**Your instructions**
A line belongs in the answer if it contains "subgraph"; copy every such line from the entries below.

**Task data**

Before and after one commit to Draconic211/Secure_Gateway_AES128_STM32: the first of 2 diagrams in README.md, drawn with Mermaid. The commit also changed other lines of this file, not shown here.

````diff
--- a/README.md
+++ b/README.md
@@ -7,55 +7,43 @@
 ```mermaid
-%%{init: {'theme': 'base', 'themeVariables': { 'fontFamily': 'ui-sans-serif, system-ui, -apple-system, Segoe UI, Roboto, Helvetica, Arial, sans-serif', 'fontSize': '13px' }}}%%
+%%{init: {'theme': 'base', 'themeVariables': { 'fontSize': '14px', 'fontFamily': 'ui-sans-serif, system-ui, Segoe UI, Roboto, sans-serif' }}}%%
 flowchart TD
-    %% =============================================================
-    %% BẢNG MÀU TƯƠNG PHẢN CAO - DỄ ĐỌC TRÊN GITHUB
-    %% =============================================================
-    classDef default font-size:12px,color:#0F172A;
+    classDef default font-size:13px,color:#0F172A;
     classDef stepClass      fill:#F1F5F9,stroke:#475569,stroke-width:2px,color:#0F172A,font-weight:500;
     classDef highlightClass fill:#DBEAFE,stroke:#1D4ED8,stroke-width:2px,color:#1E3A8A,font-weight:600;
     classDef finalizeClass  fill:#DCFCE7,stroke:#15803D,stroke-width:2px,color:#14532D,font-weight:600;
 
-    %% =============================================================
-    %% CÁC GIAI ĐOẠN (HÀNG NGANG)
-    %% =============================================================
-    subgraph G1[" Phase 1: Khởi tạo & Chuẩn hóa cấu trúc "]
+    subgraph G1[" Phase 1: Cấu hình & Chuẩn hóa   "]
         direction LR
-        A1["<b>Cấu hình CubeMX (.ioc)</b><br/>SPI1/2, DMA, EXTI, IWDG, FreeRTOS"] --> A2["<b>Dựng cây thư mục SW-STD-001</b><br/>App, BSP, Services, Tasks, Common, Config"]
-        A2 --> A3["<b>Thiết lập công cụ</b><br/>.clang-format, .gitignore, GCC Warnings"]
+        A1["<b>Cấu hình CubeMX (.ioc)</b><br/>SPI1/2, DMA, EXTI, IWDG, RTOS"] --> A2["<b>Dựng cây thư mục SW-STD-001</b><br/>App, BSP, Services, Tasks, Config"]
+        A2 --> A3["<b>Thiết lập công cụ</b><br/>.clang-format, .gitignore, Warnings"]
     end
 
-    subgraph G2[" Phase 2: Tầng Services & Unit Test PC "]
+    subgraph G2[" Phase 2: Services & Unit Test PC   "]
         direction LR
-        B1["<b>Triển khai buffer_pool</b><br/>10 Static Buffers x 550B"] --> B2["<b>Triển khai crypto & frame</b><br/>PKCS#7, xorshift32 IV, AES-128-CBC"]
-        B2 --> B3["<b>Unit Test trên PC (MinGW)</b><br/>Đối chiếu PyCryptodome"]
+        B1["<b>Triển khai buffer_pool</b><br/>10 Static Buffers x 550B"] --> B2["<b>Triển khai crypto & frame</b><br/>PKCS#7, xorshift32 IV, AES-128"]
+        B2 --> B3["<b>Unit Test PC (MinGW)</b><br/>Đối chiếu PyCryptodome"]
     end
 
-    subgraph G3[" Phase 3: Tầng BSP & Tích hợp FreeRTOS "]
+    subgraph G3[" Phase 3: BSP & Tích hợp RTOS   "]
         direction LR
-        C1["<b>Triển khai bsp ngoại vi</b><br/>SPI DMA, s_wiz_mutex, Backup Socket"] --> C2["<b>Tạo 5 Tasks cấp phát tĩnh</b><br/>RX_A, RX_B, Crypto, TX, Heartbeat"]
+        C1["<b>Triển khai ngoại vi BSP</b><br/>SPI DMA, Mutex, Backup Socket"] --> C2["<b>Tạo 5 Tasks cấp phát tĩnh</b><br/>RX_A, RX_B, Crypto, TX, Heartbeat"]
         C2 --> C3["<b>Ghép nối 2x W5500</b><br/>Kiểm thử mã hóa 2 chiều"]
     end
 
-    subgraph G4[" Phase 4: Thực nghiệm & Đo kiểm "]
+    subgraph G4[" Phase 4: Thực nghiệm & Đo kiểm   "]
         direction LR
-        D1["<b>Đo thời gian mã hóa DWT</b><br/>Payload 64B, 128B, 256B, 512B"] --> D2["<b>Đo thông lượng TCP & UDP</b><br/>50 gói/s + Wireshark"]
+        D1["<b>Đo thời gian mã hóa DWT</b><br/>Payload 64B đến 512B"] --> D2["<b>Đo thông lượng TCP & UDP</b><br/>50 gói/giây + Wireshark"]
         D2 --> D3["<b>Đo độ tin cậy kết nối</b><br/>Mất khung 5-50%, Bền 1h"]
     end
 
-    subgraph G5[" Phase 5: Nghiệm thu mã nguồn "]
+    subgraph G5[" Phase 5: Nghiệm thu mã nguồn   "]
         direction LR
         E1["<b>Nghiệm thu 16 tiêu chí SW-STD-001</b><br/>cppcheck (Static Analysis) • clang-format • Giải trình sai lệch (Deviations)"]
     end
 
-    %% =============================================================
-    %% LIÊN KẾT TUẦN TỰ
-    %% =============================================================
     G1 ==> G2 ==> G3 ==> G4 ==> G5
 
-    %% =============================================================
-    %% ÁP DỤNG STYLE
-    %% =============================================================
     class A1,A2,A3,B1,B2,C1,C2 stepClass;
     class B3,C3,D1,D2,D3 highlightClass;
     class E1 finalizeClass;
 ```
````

**Reply**
-    subgraph G1[" Phase 1: Khởi tạo & Chuẩn hóa cấu trúc "]
+    subgraph G1[" Phase 1: Cấu hình & Chuẩn hóa   "]
-    subgraph G2[" Phase 2: Tầng Services & Unit Test PC "]
+    subgraph G2[" Phase 2: Services & Unit Test PC   "]
-    subgraph G3[" Phase 3: Tầng BSP & Tích hợp FreeRTOS "]
+    subgraph G3[" Phase 3: BSP & Tích hợp RTOS   "]
-    subgraph G4[" Phase 4: Thực nghiệm & Đo kiểm "]
+    subgraph G4[" Phase 4: Thực nghiệm & Đo kiểm   "]
-    subgraph G5[" Phase 5: Nghiệm thu mã nguồn "]
+    subgraph G5[" Phase 5: Nghiệm thu mã nguồn   "]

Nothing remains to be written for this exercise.